Chuck Palahniuk is the author of many novels including Fight Club, which was made into a movie directed by David Fincher, as well as Invisible Monsters, Snuff, Lullaby, Choke, Pygmy, and Survivor.

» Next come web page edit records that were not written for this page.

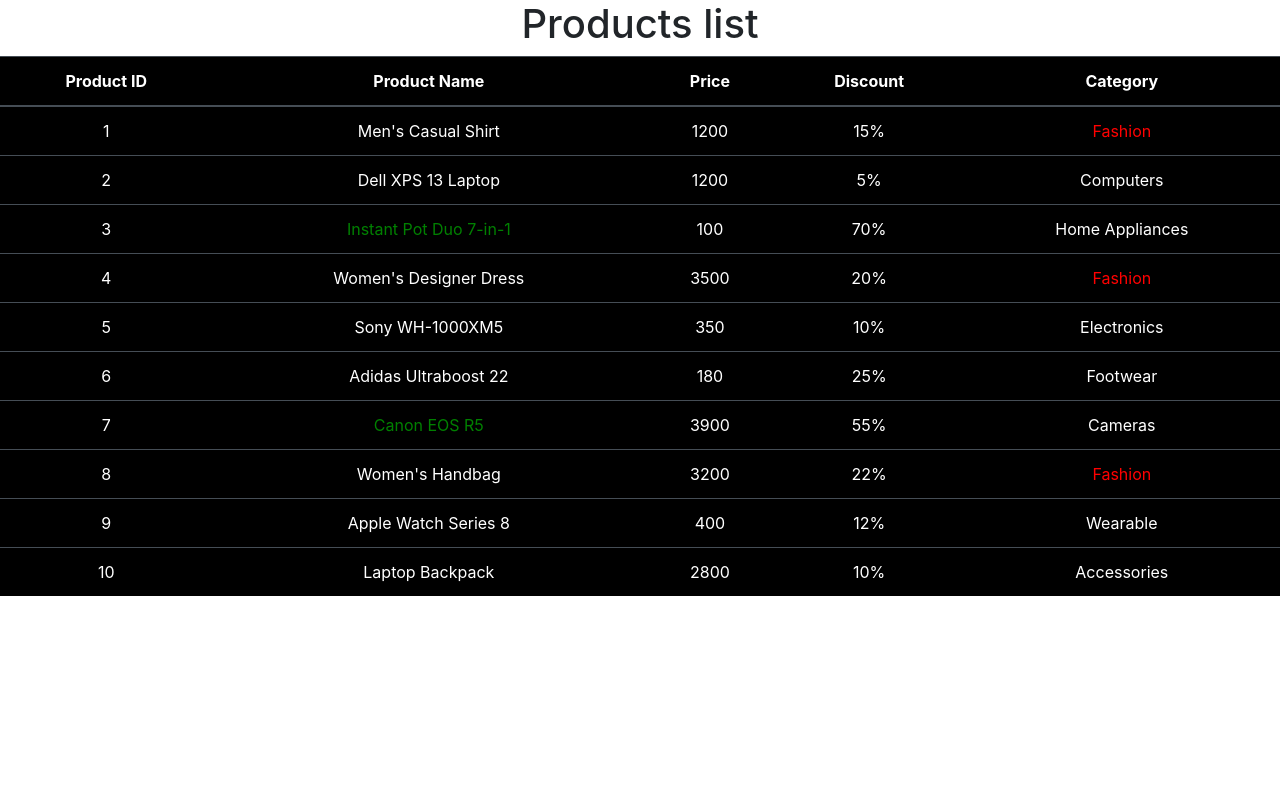
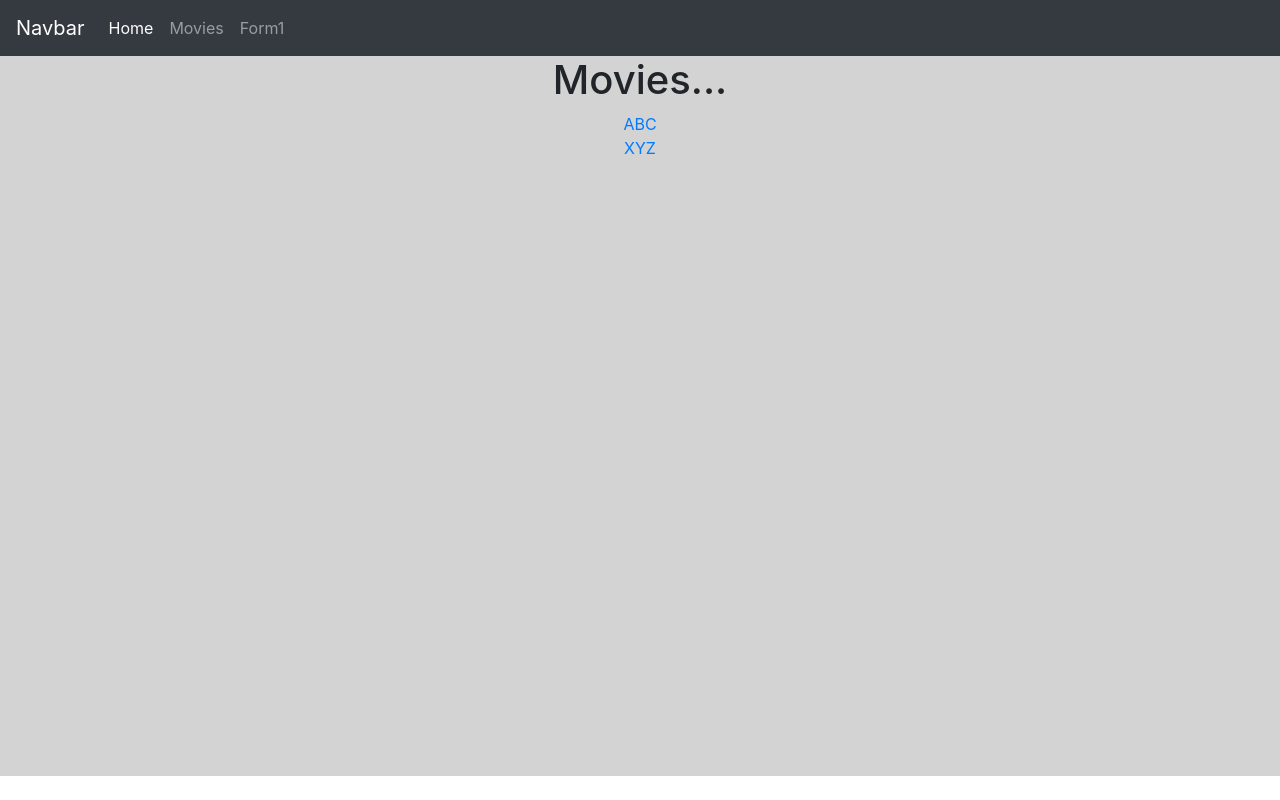
Before and after one commit to ArchiDesai/mern-2025, a React (Vite) app: page /movies in a window 1280 px wide. Built offline with nearby package versions, Linux system fonts and the light colour scheme.

Commit message:
file add

```diff
--- a/package.json
+++ b/package.json
@@ -13,6 +13,7 @@
     "dom": "^0.0.3",
     "react": "^18.3.1",
     "react-dom": "^18.3.1",
+    "react-hook-form": "^7.54.2",
     "react-router": "^7.1.5"
   },
   "devDependencies": {
--- a/src/App.jsx
+++ b/src/App.jsx
@@ -4,12 +4,14 @@
 // import Navbar from "./components/Navbar";
 // import AboutUs from "./components/AboutUs";
 import "./App.css";
-// import { Route, Routes } from "react-router";
-// import Navbar from "./components/hotstar/Navbar";
-// import Welcome from "./components/hotstar/Welcome";
-// import HotstarMovies from "./components/hotstar/HotstarMovies";
-// import Error404 from "./components/hotstar/Error404";
-// import HotstarHome from "./components/hotstar/HotstarHome";
+import { Route, Routes } from "react-router";
+import Navbar from "./components/hotstar/Navbar";
+import Welcome from "./components/hotstar/Welcome";
+import HotstarMovies from "./components/hotstar/HotstarMovies";
+import Error404 from "./components/hotstar/Error404";
+import HotstarHome from "./components/hotstar/HotstarHome";
+import Play from "./components/hotstar/Play";
+import Form1 from "./components/forms/Form1";
 // import UseState1 from "./components/UseState1";
 // import UseState2 from "./components/UseState2";
 // import InputDemo1 from "./components/InputDemo1";
@@ -18,7 +20,7 @@
 // import Array2 from "./components/Array2";
 // import Array3 from "./components/Array3";
 // import Array4 from "./components/Array4";
-import Array5 from "./components/Array5";
+// import Array5 from "./components/Array5";
 // import Header from "./components/Header";
 // import Content from "./components/Content";
 // import Footer from "./components/Footer";
@@ -35,18 +37,20 @@
       {/* <Array2 /> */}
       {/* <Array3 /> */}
       {/* <Array4 /> */}
-      <Array5 />
+      {/* <Array5 /> */}
       {/* <UseState1 /> */}
       {/* <UseState2 /> */}
       {/* <InputDemo1 /> */}
       {/* <InputDemo2 /> */}
-      {/* <Navbar />
+      <Navbar />
       <Routes>
         <Route path="/" element={<Welcome />}></Route>
         <Route path="/home" element={<HotstarHome />}></Route>
+        <Route path="/play/:id" element={<Play />}></Route>
         <Route path="/movies" element={<HotstarMovies />}></Route>
+        <Route path="/form1" element={<Form1 />} />
         <Route path="/*" element={<Error404 />}></Route>
-      </Routes> */}
+      </Routes>
     </div>
   );
 }
--- /dev/null
+++ b/src/components/forms/Form1.jsx
@@ -0,0 +1,35 @@
+import React from "react";
+import { useForm } from "react-hook-form";
+
+const Form1 = () => {
+  const { register, handleSubmit } = useForm();
+
+  const submitHandler = (data) => {
+    console.log(data);
+  };
+
+  return (
+    <div
+      style={{
+        textAlign: "center",
+        backgroundColor: "lightgray",
+        height: "90vh",
+      }}
+    >
+      <h1>Form 1</h1>
+      <form onSubmit={handleSubmit(submitHandler)}>
+        <div>
+          <label>Name :</label>
+          <input type="text" placeholder="Enter Name" {...register("name")} />
+        </div>
+        <div>
+          <label>Age :</label>
+          <input type="number" placeholder="Enter Age" {...register("age")} />
+        </div>
+        <input type="submit" />
+      </form>
+    </div>
+  );
+};
+
+export default Form1;
--- a/src/components/hotstar/HotstarMovies.jsx
+++ b/src/components/hotstar/HotstarMovies.jsx
@@ -1,9 +1,25 @@
 import React from "react";
+import { Link } from "react-router";
 
 const HotstarMovies = () => {
   return (
-    <div style={{ backgroundColor: "lightgray", height: "90vh" }}>
-      <div className="card" style={{ width: "18rem", margin: "auto" }}>
+    <div
+      style={{
+        textAlign: "center",
+        backgroundColor: "lightgray",
+        height: "90vh",
+      }}
+    >
+      <h1>Movies...</h1>
+      <ul>
+        <li>
+          <Link to={"/play/1010"}>ABC</Link>
+        </li>
+        <li>
+          <Link to={"/play/1002"}>XYZ</Link>
+        </li>
+      </ul>
+      {/* <div className="card" style={{ width: "18rem", margin: "auto" }}>
         <img src="..." className="card-img-top" alt="..." />
         <div className="card-body">
           <h5 className="card-title">Card title</h5>
@@ -31,7 +47,7 @@
             Go somewhere
           </a>
         </div>
-      </div>
+      </div> */}
     </div>
   );
 };
--- a/src/components/hotstar/Navbar.jsx
+++ b/src/components/hotstar/Navbar.jsx
@@ -31,6 +31,11 @@
               Movies
             </Link>
           </li>
+          <li className="nav-item">
+            <Link className="nav-link" to="/form1">
+              Form1
+            </Link>
+          </li>
         </ul>
       </div>
     </nav>
--- /dev/null
+++ b/src/components/hotstar/Play.jsx
@@ -0,0 +1,20 @@
+import React from "react";
+import { useParams } from "react-router";
+
+const Play = () => {
+  const id = useParams().id;
+
+  return (
+    <div
+      style={{
+        textAlign: "center",
+        backgroundColor: "lightgray",
+        height: "90vh",
+      }}
+    >
+      <h1>Playing..{id}</h1>
+    </div>
+  );
+};
+
+export default Play;
```
Also changed, not shown: 1 other file (tests, documents, lock files or other folders).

He lives in Washington.


"Fight Club offers diabolically sharp and funny writing."

– Washington Post Book World

"A powerful, dark, original novel . . . a memorable debut by an important new writer."

– Robert Stone

"An astonishing debut. . . . Fight Club is a dark, unsettling, and nerve-chafing satire."

– Seattle Times

"Caustic, outrageous, bleakly funny, violent and always unsettling . . . will make even the most jaded reader sit up and take notice."

– Publishers Weekly

"This brilliant bit of nihilism succeeds where so many self-described transgressive novels do not: It's dangerous because it's so compelling."

– Kirkus Reviews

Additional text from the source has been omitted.